Artbound

Start watching
MJ250sC-show-poster2x3-Bflky7i.png

Tending Nature

Start watching
Southland Sessions

Southland Sessions

Start watching
Earth Focus

Earth Focus

Start watching
5LQmQJY-show-poster2x3-MRWBpAK.jpg

Reporter Roundup

Start watching
City Rising

City Rising

Start watching
Lost LA

Lost LA

Start watching
Member
Your donation supports our high-quality, inspiring and commercial-free programming.
Support Icon
Learn about the many ways to support KCET.
Support Icon
Contact our Leadership, Advancement, Membership and Special Events teams.

Jataun Valentine & Navalette Tabor Bailey: Longtime Venice Residents

Support Provided By

When Venice founder Abbot Kinney died in 1920, he left his private home to his long-time chauffeur and companion Irving Tabor. Tabor's family had moved from Louisiana to California at the turn of the 20th century and relocated to Sixth Street in Oakwood, where blacks were allowed to inhabit. Tabor's niece, Navalette Baily, and her cousin, Jataun Valentine are the only remaining residents from that first wave of migration from the South. The women are a living memory of the hope and aspirations of their family, and testament to the ways in which the black community has adapted to change in Oakwood.

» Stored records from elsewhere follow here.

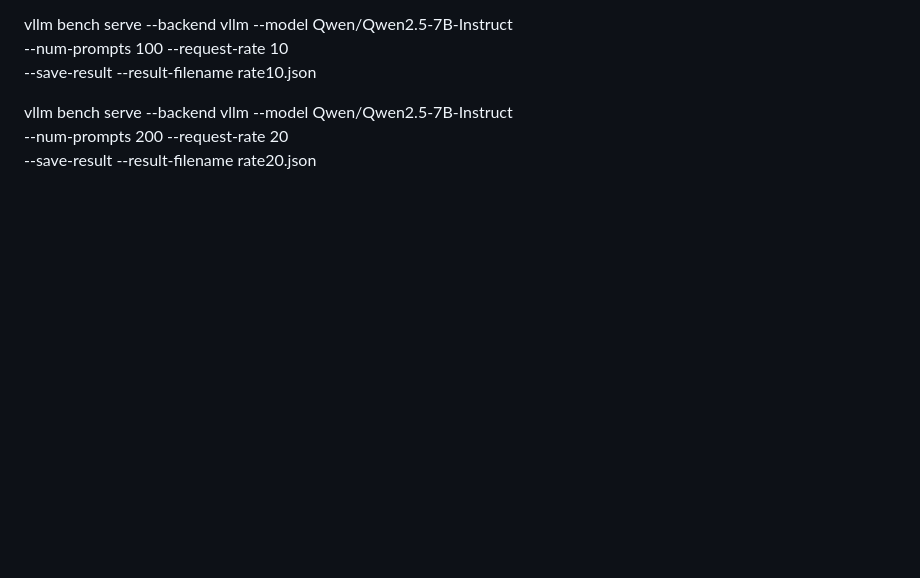
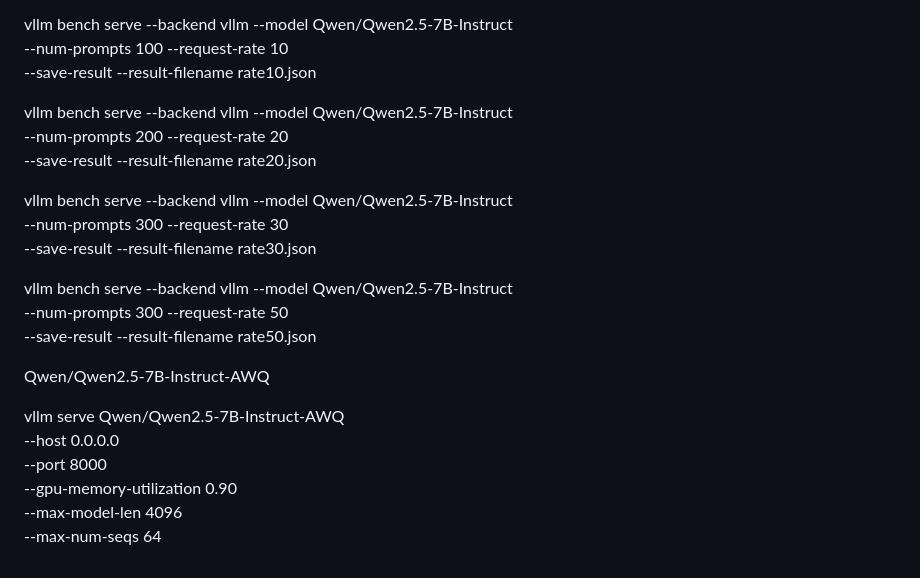
Before and after one commit to xu797/vllm_bench, a Markdown page: scripts/README.md, the part around the change. Rendered like a GitHub page; blank space fills up the shorter version.

Commit message:
benchmark_results...

```diff
--- a/scripts/README.md
+++ b/scripts/README.md
@@ -54,3 +54,21 @@ vllm bench serve --backend vllm --model Qwen/Qwen2.5-7B-Instruct \
 vllm bench serve --backend vllm --model Qwen/Qwen2.5-7B-Instruct \
     --num-prompts 200 --request-rate 20 \
     --save-result --result-filename rate20.json
+
+vllm bench serve --backend vllm --model Qwen/Qwen2.5-7B-Instruct \
+    --num-prompts 300 --request-rate 30 \
+    --save-result --result-filename rate30.json
+
+vllm bench serve --backend vllm --model Qwen/Qwen2.5-7B-Instruct \
+    --num-prompts 300 --request-rate 50 \
+    --save-result --result-filename rate50.json
+
+Qwen/Qwen2.5-7B-Instruct-AWQ
+
+
+vllm serve Qwen/Qwen2.5-7B-Instruct-AWQ \
+  --host 0.0.0.0 \
+  --port 8000 \
+  --gpu-memory-utilization 0.90 \
+  --max-model-len 4096 \
+  --max-num-seqs 64
```
Also changed, not shown: README.md (+16 -4 lines), bench/vllm_benchmark_rtx3090.png, 13 other files.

From Louisiana to Venice
Abbot Kinney gave everyone a chance to make a living. If you would work, you had a job.”


On Segregation
We knew what was going on, but it didn't bother us because there were so many things we could do. We could go to the movies. We couldn't sit down in the loud seats, but we could go up in the balcony, and we had a lot of fun because all our friends were up there.”


A Fortress
We're used to being a close-knit community, but now you don't know your neighbors. Venice looks like a fortress - it's not the beautiful, pretty community it used to be.”

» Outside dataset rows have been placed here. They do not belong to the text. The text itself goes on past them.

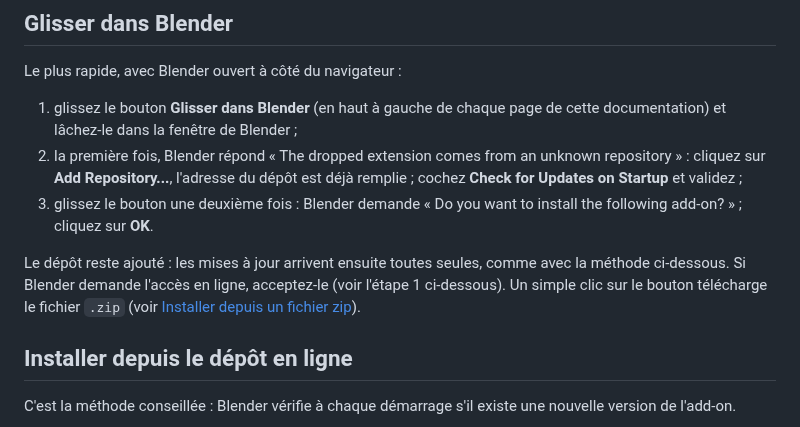
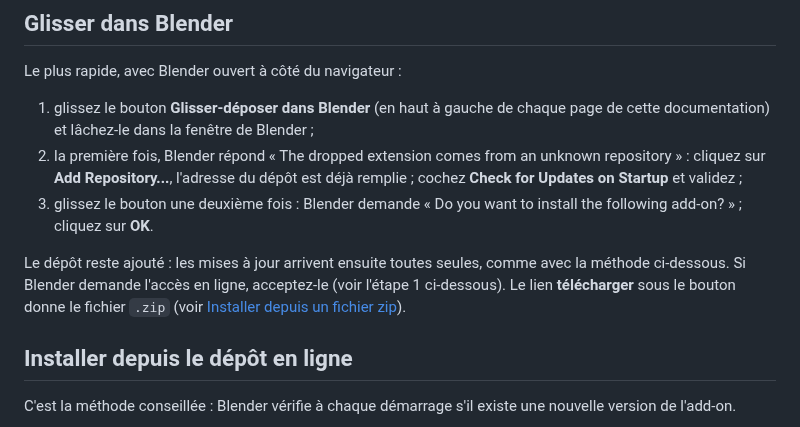
Before and after one commit to ThomasDM40-dev/jangafx-bridge-releases, a Markdown page: docs/installation.md, the part around the change. Rendered like a GitHub page.

Commit message:
docs: 0.22.6

```diff
--- a/docs/installation.md
+++ b/docs/installation.md
@@ -12,7 +12,7 @@ Les captures ci-dessous viennent de Blender 5.2 ; dans Blender 4.5 les fenêtres
 
 Le plus rapide, avec Blender ouvert à côté du navigateur :
 
-1. glissez le bouton **Glisser dans Blender** (en haut à gauche de chaque page de cette documentation) et
+1. glissez le bouton **Glisser-déposer dans Blender** (en haut à gauche de chaque page de cette documentation) et
    lâchez-le dans la fenêtre de Blender ;
 2. la première fois, Blender répond « The dropped extension comes from an unknown repository » : cliquez sur
    **Add Repository...**, l'adresse du dépôt est déjà remplie ; cochez **Check for Updates on Startup** et validez ;
@@ -20,8 +20,8 @@ Le plus rapide, avec Blender ouvert à côté du navigateur :
    cliquez sur **OK**.
 
 Le dépôt reste ajouté : les mises à jour arrivent ensuite toutes seules, comme avec la méthode ci-dessous. Si
-Blender demande l'accès en ligne, acceptez-le (voir l'étape 1 ci-dessous). Un simple clic sur le
-bouton télécharge le fichier `.zip` (voir [Installer depuis un fichier zip](#installer-depuis-un-fichier-zip)).
+Blender demande l'accès en ligne, acceptez-le (voir l'étape 1 ci-dessous). Le lien **télécharger** sous le
+bouton donne le fichier `.zip` (voir [Installer depuis un fichier zip](#installer-depuis-un-fichier-zip)).
 
 ## Installer depuis le dépôt en ligne
 
```
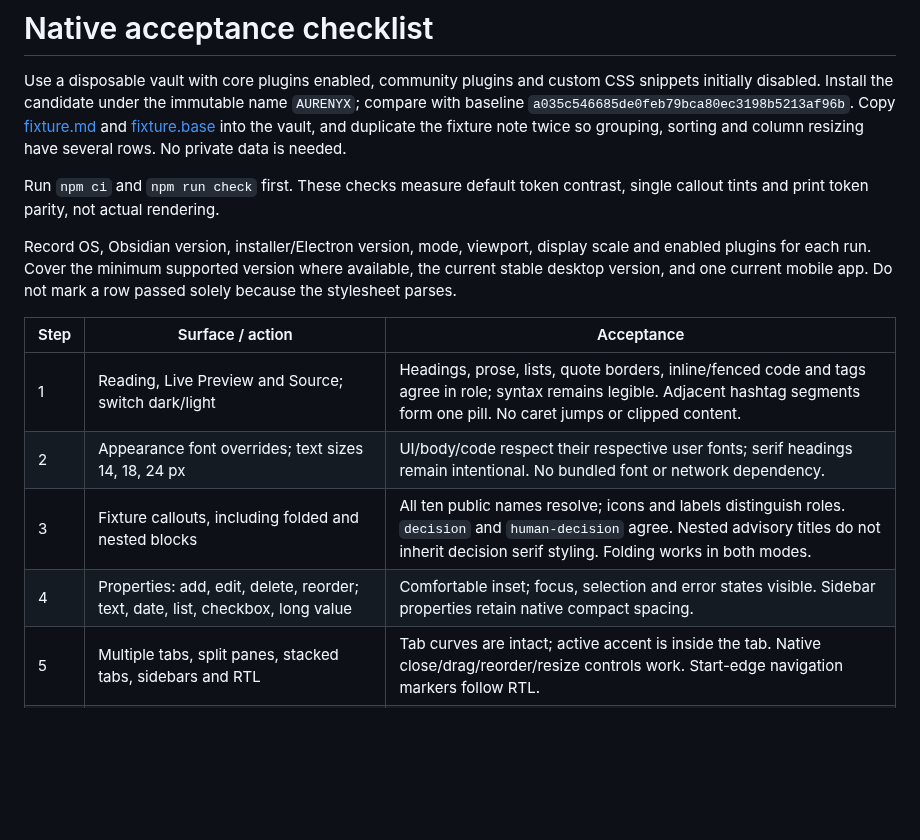
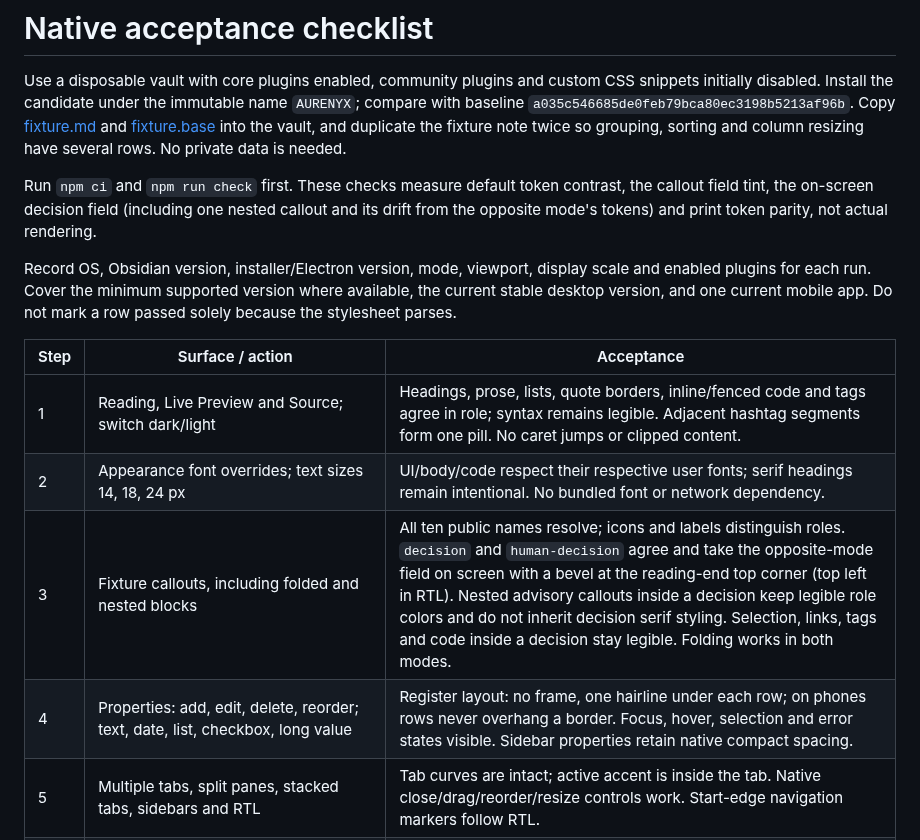
Before and after one commit to AURENYX-Lab/aurenyx-obsidian, a Markdown page: docs/QA.md, the part around the change. GitHub-like rendering; blank space fills up the shorter version.

```diff
--- a/docs/QA.md
+++ b/docs/QA.md
@@ -8,7 +8,9 @@ into the vault, and duplicate the fixture note twice so grouping, sorting and
 column resizing have several rows. No private data is needed.
 
 Run `npm ci` and `npm run check` first. These checks measure default token
-contrast, single callout tints and print token parity, not actual rendering.
+contrast, the callout field tint, the on-screen decision field (including one
+nested callout and its drift from the opposite mode's tokens) and print token
+parity, not actual rendering.
 
 Record OS, Obsidian version, installer/Electron version, mode, viewport, display
 scale and enabled plugins for each run. Cover the minimum supported version
@@ -19,8 +21,8 @@ Do not mark a row passed solely because the stylesheet parses.
 | --- | --- | --- |
 | 1 | Reading, Live Preview and Source; switch dark/light | Headings, prose, lists, quote borders, inline/fenced code and tags agree in role; syntax remains legible. Adjacent hashtag segments form one pill. No caret jumps or clipped content. |
 | 2 | Appearance font overrides; text sizes 14, 18, 24 px | UI/body/code respect their respective user fonts; serif headings remain intentional. No bundled font or network dependency. |
-| 3 | Fixture callouts, including folded and nested blocks | All ten public names resolve; icons and labels distinguish roles. `decision` and `human-decision` agree. Nested advisory titles do not inherit decision serif styling. Folding works in both modes. |
-| 4 | Properties: add, edit, delete, reorder; text, date, list, checkbox, long value | Comfortable inset; focus, selection and error states visible. Sidebar properties retain native compact spacing. |
+| 3 | Fixture callouts, including folded and nested blocks | All ten public names resolve; icons and labels distinguish roles. `decision` and `human-decision` agree and take the opposite-mode field on screen with a bevel at the reading-end top corner (top left in RTL). Nested advisory callouts inside a decision keep legible role colors and do not inherit decision serif styling. Selection, links, tags and code inside a decision stay legible. Folding works in both modes. |
+| 4 | Properties: add, edit, delete, reorder; text, date, list, checkbox, long value | Register layout: no frame, one hairline under each row; on phones rows never overhang a border. Focus, hover, selection and error states visible. Sidebar properties retain native compact spacing. |
 | 5 | Multiple tabs, split panes, stacked tabs, sidebars and RTL | Tab curves are intact; active accent is inside the tab. Native close/drag/reorder/resize controls work. Start-edge navigation markers follow RTL. |
 | 6 | Search, quick switcher, command palette, menus and dialogs | Only matched text is highlighted at rest. Hover, keyboard selection, disabled and empty results remain distinguishable. No full-row permanent search highlight. |
 | 7 | Tab/Shift+Tab through inputs, buttons, toggles, links, dates, sliders and metadata | Focus ring is visible and not clipped or hidden behind a dialog. Enter/Space/Escape retain native behavior. Disabled controls remain disabled. Loading buttons hide their text correctly. |
```
Also changed, not shown: README.md (+12 -4 lines), screenshots/dark.png, screenshots/light.png, 7 other files.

Gangs & Drugs
Once the price went down, drugs were easy money, and people didn't want to do 9-to-5 jobs.”

Support Provided By
Read More
Ed Fuentes, artwork Colette Miller (preview)

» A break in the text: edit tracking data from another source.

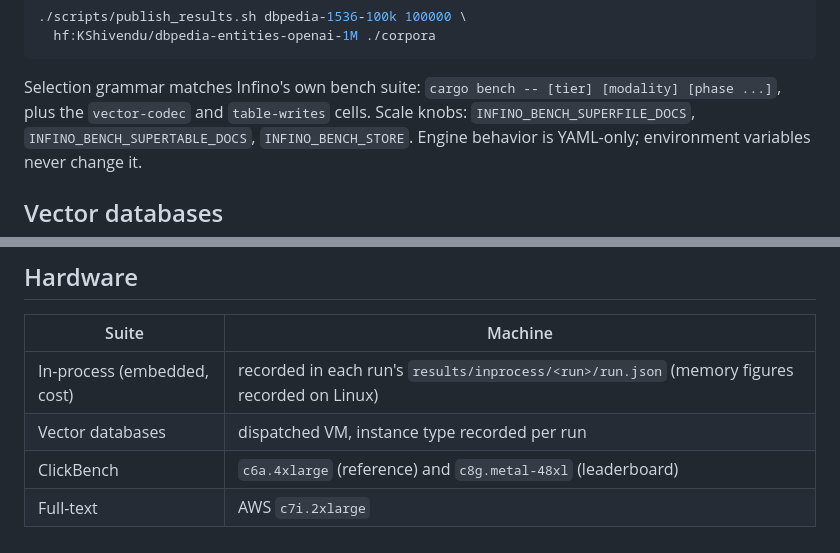
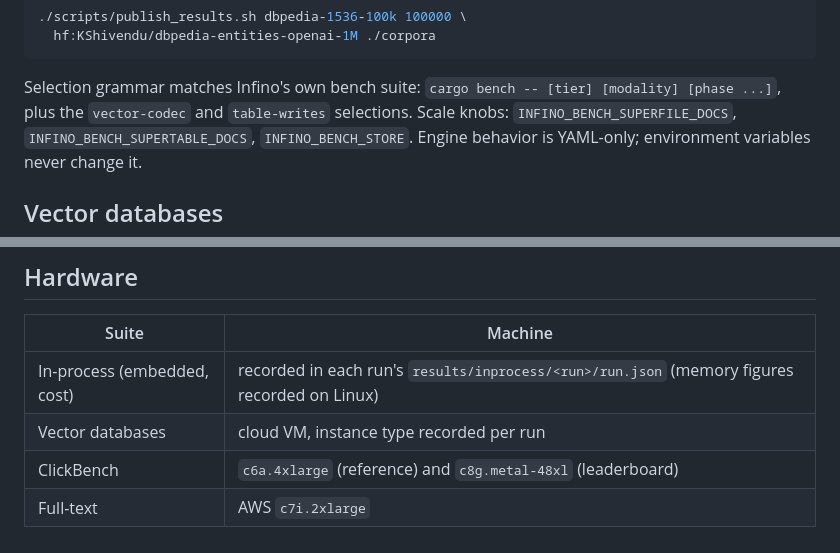
Before and after one commit to infino-ai/retrievalbench, a Markdown page: README.md, 2 parts joined by grey strips. GitHub-like rendering.

Commit message:
README: two stragglers from the internal-vocabulary sweep

```diff
--- a/README.md
+++ b/README.md
@@ -49,7 +49,7 @@ host/commit/command into `run.json`:
 
 Selection grammar matches Infino's own bench suite:
 `cargo bench -- [tier] [modality] [phase ...]`, plus the `vector-codec` and
-`table-writes` cells. Scale knobs: `INFINO_BENCH_SUPERFILE_DOCS`,
+`table-writes` selections. Scale knobs: `INFINO_BENCH_SUPERFILE_DOCS`,
 `INFINO_BENCH_SUPERTABLE_DOCS`, `INFINO_BENCH_STORE`. Engine behavior is
 YAML-only; environment variables never change it.
 
@@ -95,6 +95,6 @@ in-process tables. See [`search-benchmark/README.md`](search-benchmark/README.md
 | Suite | Machine |
 |---|---|
 | In-process (embedded, cost) | recorded in each run's `results/inprocess/<run>/run.json` (memory figures recorded on Linux) |
-| Vector databases | dispatched VM, instance type recorded per run |
+| Vector databases | cloud VM, instance type recorded per run |
 | ClickBench | `c6a.4xlarge` (reference) and `c8g.metal-48xl` (leaderboard) |
 | Full-text | AWS `c7i.2xlarge` |
```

In Remembrance of Arts Journalist and Advocate Ed Fuentes

Collaborator and friend James Daichendt remembers Ed Fuentes, a longtime advocate of the arts, who passed away this week.
mount_baldy_photo_by_daniel_medina

The San Gabriels: The Remarkable History of L.A.'s Threatened National Monument

An exploration of the rich history and culture of the San Gabriel Mountains and its eponymous river.
Boyle Heights Street Vending. Credits: Feng Yuan

Is Los Angeles Finally Legalizing Street Vending?

Trend-setting entrepreneurs versus “illegal” street vendors is a confusing dichotomy that has become the center of many conversations.